▸ **TASK ITEM**: Return a copy of every line in the data below that contains "export".

*** Block opens ***

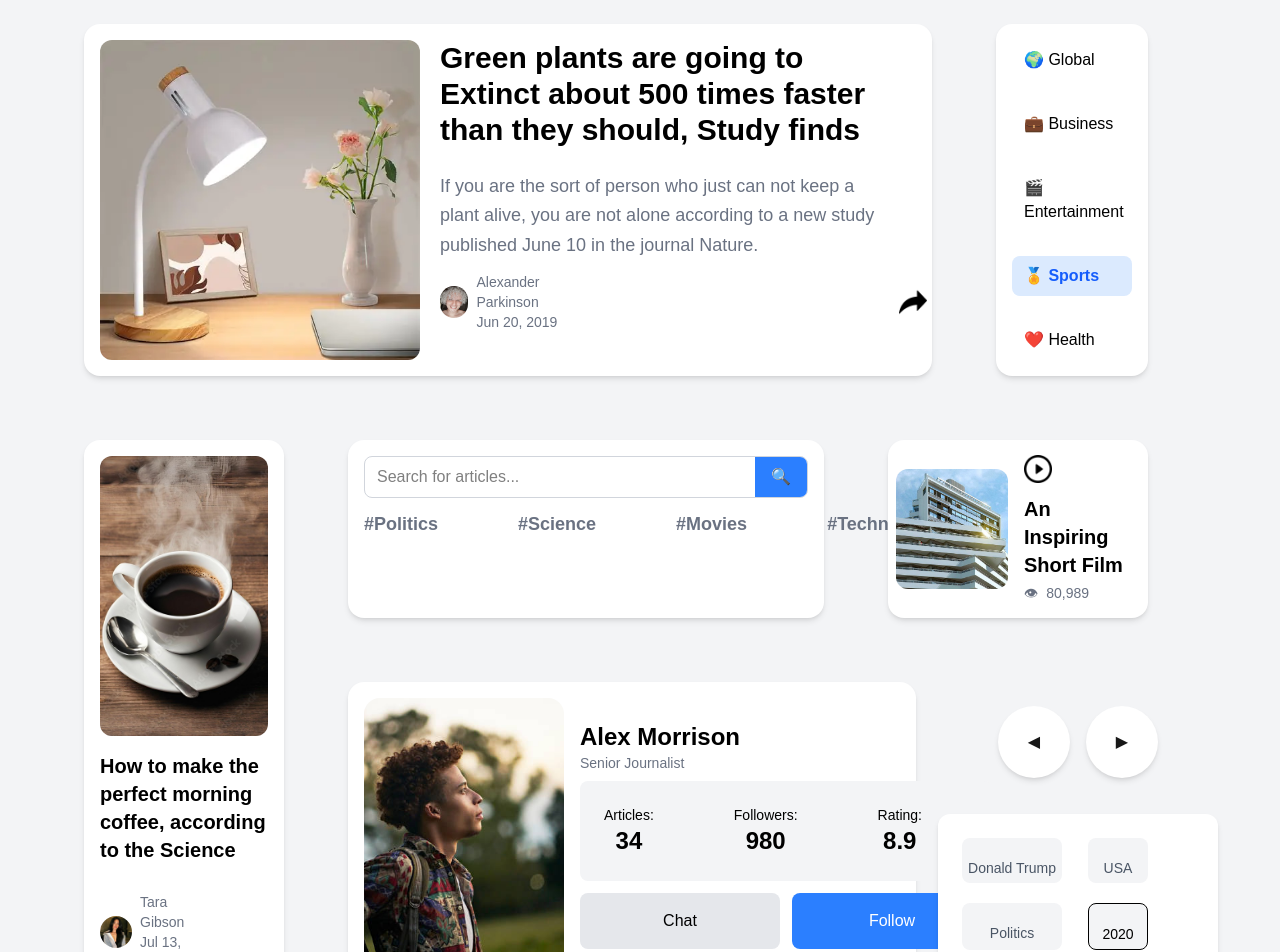
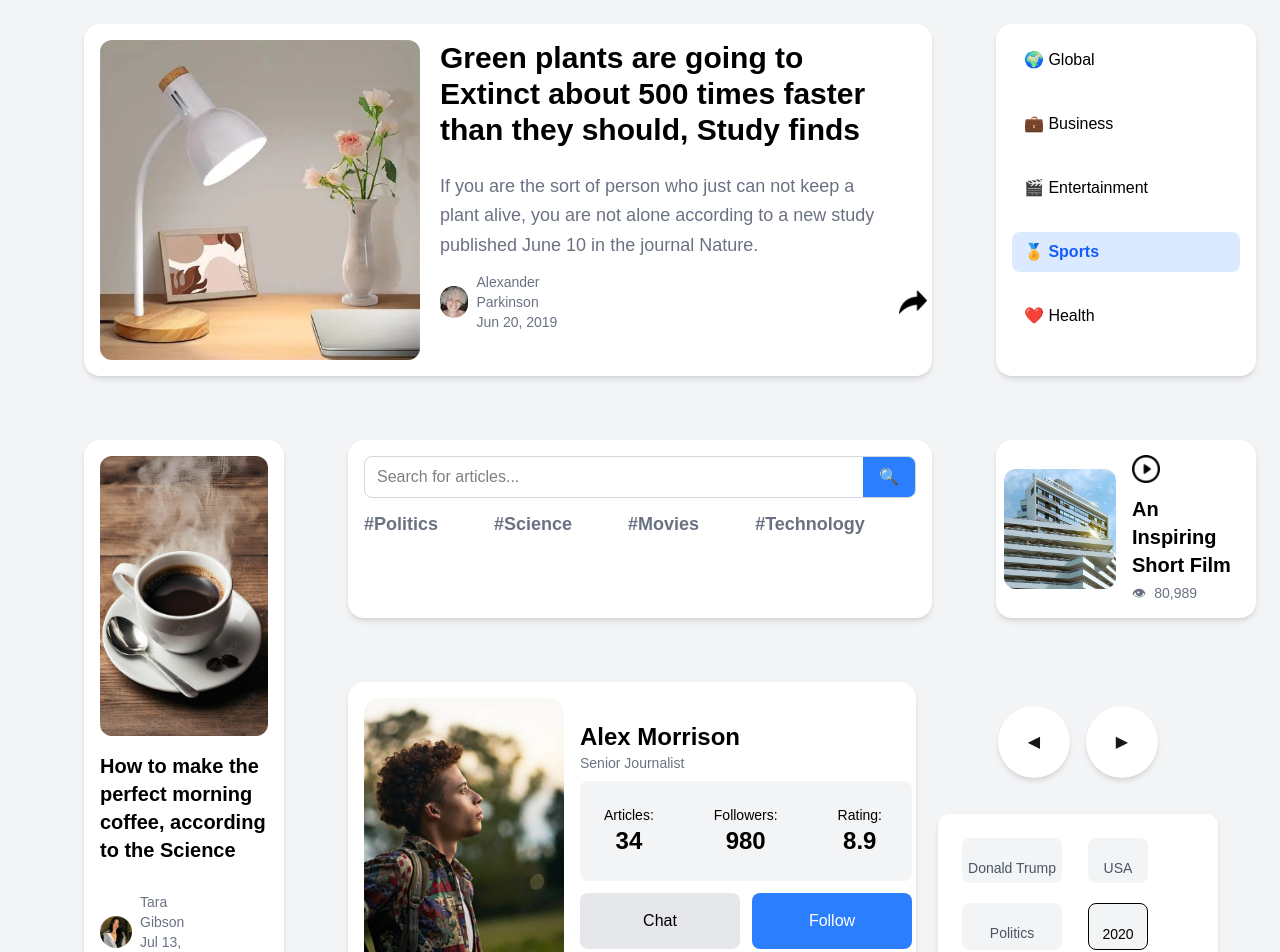
Before and after one commit to St-Alejo/taller_tailwind_vercel, a Next.js app: page / in a window 1280 px wide. Shown: the top 952 px of the page. Built offline with nearby package versions, Linux system fonts and the light colour scheme.

Commit message:
Update page.tsx

```diff
--- a/src/app/page.tsx
+++ b/src/app/page.tsx
@@ -34,8 +34,8 @@ export default function Home() {
         </div>
       </article>
 
-      {/* Navegación de categorías */}
-      <nav className="col-span-2 bg-white p-4 rounded-2xl shadow-md flex flex-col gap-6">
+
+      <nav className="col-span-3 bg-white p-4 rounded-2xl shadow-md flex flex-col gap-6">
         <button className="text-left px-3 py-2 rounded-lg hover:bg-gray-100 text-black">
           🌍 Global
         </button>
@@ -73,7 +73,7 @@ export default function Home() {
       </article>
 
 
-      <section className="col-span-5 bg-white p-4 rounded-2xl shadow-md flex flex-col">
+      <section className="col-span-6 bg-white p-4 rounded-2xl shadow-md flex flex-col">
         <div className="flex items-center border border-gray-300 rounded-lg overflow-hidden">
           <input
             type="search"
@@ -85,7 +85,7 @@ export default function Home() {
           </button>
         </div>
 
-        <div className="flex gap-20 mt-3 text-lg font-semibold text-gray-500">
+        <div className="flex gap-14 mt-3 text-lg font-semibold text-gray-500">
           <span>#Politics</span>
           <span>#Science</span>
           <span>#Movies</span>
@@ -124,14 +124,14 @@ export default function Home() {
         <div className="ml-4">
           <h2 className="text-2xl font-semibold text-black">Alex Morrison</h2>
           <p className="text-sm text-gray-500">Senior Journalist</p>
-          <div className="flex gap-20 mt-2 text-sm text-black bg-gray-100 p-6 rounded-lg">
+          <div className="flex gap-15 mt-2 text-sm text-black bg-gray-100 p-6 rounded-lg">
             <span className="flex flex-col items-center">Articles: <strong className="text-2xl">34</strong></span>
             <span className="flex flex-col items-center">Followers: <strong className="text-2xl">980</strong></span>
             <span className="flex flex-col items-center">Rating: <strong className="text-2xl">8.9</strong></span>
           </div>
           <div className="flex gap-3 mt-3">
-            <button className="w-50 p-4 bg-gray-200 rounded-lg text-black">Chat</button>
-            <button className="w-50 bg-blue-500 text-white rounded-lg">
+            <button className="w-40 p-4 bg-gray-200 rounded-lg text-black">Chat</button>
+            <button className="w-40 bg-blue-500 text-white rounded-lg">
               Follow
             </button>
           </div>
```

*** Block closes ***

▸ **EXERCISE RESPONSE**:
@@ -34,8 +34,8 @@ export default function Home() {
@@ -73,7 +73,7 @@ export default function Home() {
@@ -85,7 +85,7 @@ export default function Home() {
@@ -124,14 +124,14 @@ export default function Home() {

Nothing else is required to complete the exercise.